▶ _INSTRUCTIONS TO FOLLOW_: Your copy should match the records exactly, except that no pictures appear in it.
+ + +
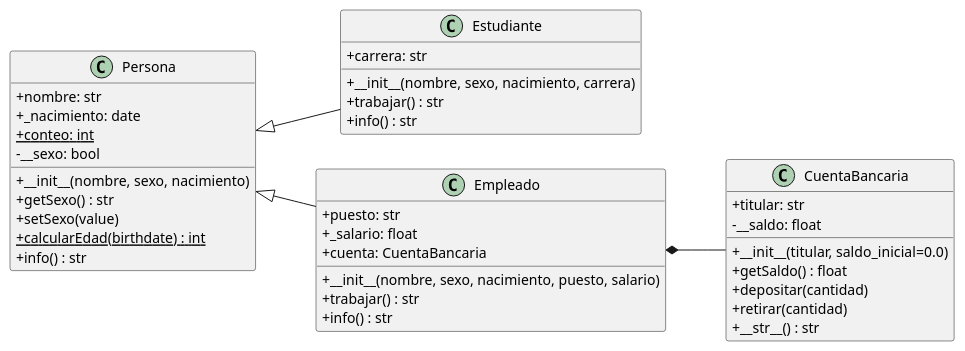
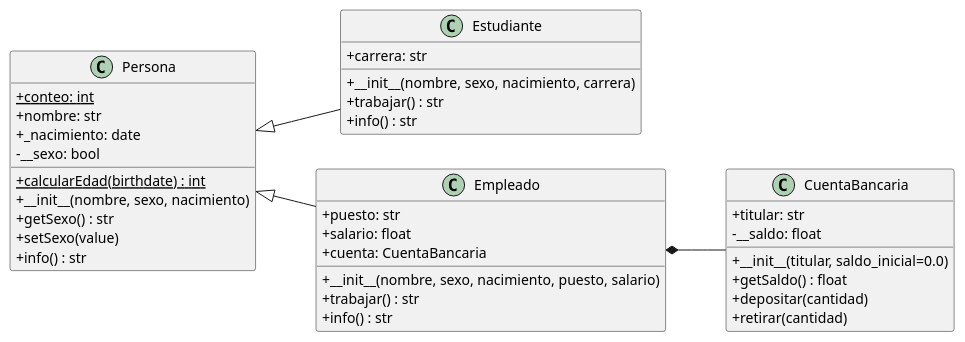
The diagram in src/u2/DiagramaClase.puml (ISC-UPA/2026-3-OOP), drawn with PlantUML before and after one commit. The commit also changed 2 other files, not shown here.

```diff
--- a/src/u2/DiagramaClase.puml
+++ b/src/u2/DiagramaClase.puml
@@ -1,50 +1,50 @@
 @startuml EsUn_TieneUn
 skinparam classAttributeIconSize 0
 left to right direction
 
 class Persona {
+  + {static} conteo: int
   + nombre: str
   + _nacimiento: date
-  + {static} conteo: int
   - __sexo: bool
 
+  + {static} calcularEdad(birthdate) : int
   + __init__(nombre, sexo, nacimiento)
   + getSexo() : str
   + setSexo(value)
-  + {static} calcularEdad(birthdate) : int
   + info() : str
 }
 
 class Estudiante {
   + carrera: str
 
   + __init__(nombre, sexo, nacimiento, carrera)
   + trabajar() : str
   + info() : str
 }
 
 class Empleado {
   + puesto: str
-  + _salario: float
+  + salario: float
   + cuenta: CuentaBancaria
 
   + __init__(nombre, sexo, nacimiento, puesto, salario)
   + trabajar() : str
   + info() : str
 }
 
 class CuentaBancaria {
   + titular: str
   - __saldo: float
 
   + __init__(titular, saldo_inicial=0.0)
   + getSaldo() : float
   + depositar(cantidad)
   + retirar(cantidad)
-  + __str__() : str
+
 }
 
 Persona <|-- Estudiante
 Persona <|-- Empleado
 Empleado *-- CuentaBancaria
 @enduml
```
+ + +
▶ _EXPECTED OUTPUT_:
The diagram in src/u2/DiagramaClase.puml (ISC-UPA/2026-3-OOP), drawn with PlantUML before and after one commit. The commit also changed 2 other files, not shown here.

```diff
--- a/src/u2/DiagramaClase.puml
+++ b/src/u2/DiagramaClase.puml
@@ -1,50 +1,50 @@
 @startuml EsUn_TieneUn
 skinparam classAttributeIconSize 0
 left to right direction
 
 class Persona {
+  + {static} conteo: int
   + nombre: str
   + _nacimiento: date
-  + {static} conteo: int
   - __sexo: bool
 
+  + {static} calcularEdad(birthdate) : int
   + __init__(nombre, sexo, nacimiento)
   + getSexo() : str
   + setSexo(value)
-  + {static} calcularEdad(birthdate) : int
   + info() : str
 }
 
 class Estudiante {
   + carrera: str
 
   + __init__(nombre, sexo, nacimiento, carrera)
   + trabajar() : str
   + info() : str
 }
 
 class Empleado {
   + puesto: str
-  + _salario: float
+  + salario: float
   + cuenta: CuentaBancaria
 
   + __init__(nombre, sexo, nacimiento, puesto, salario)
   + trabajar() : str
   + info() : str
 }
 
 class CuentaBancaria {
   + titular: str
   - __saldo: float
 
   + __init__(titular, saldo_inicial=0.0)
   + getSaldo() : float
   + depositar(cantidad)
   + retirar(cantidad)
-  + __str__() : str
+
 }
 
 Persona <|-- Estudiante
 Persona <|-- Empleado
 Empleado *-- CuentaBancaria
 @enduml
```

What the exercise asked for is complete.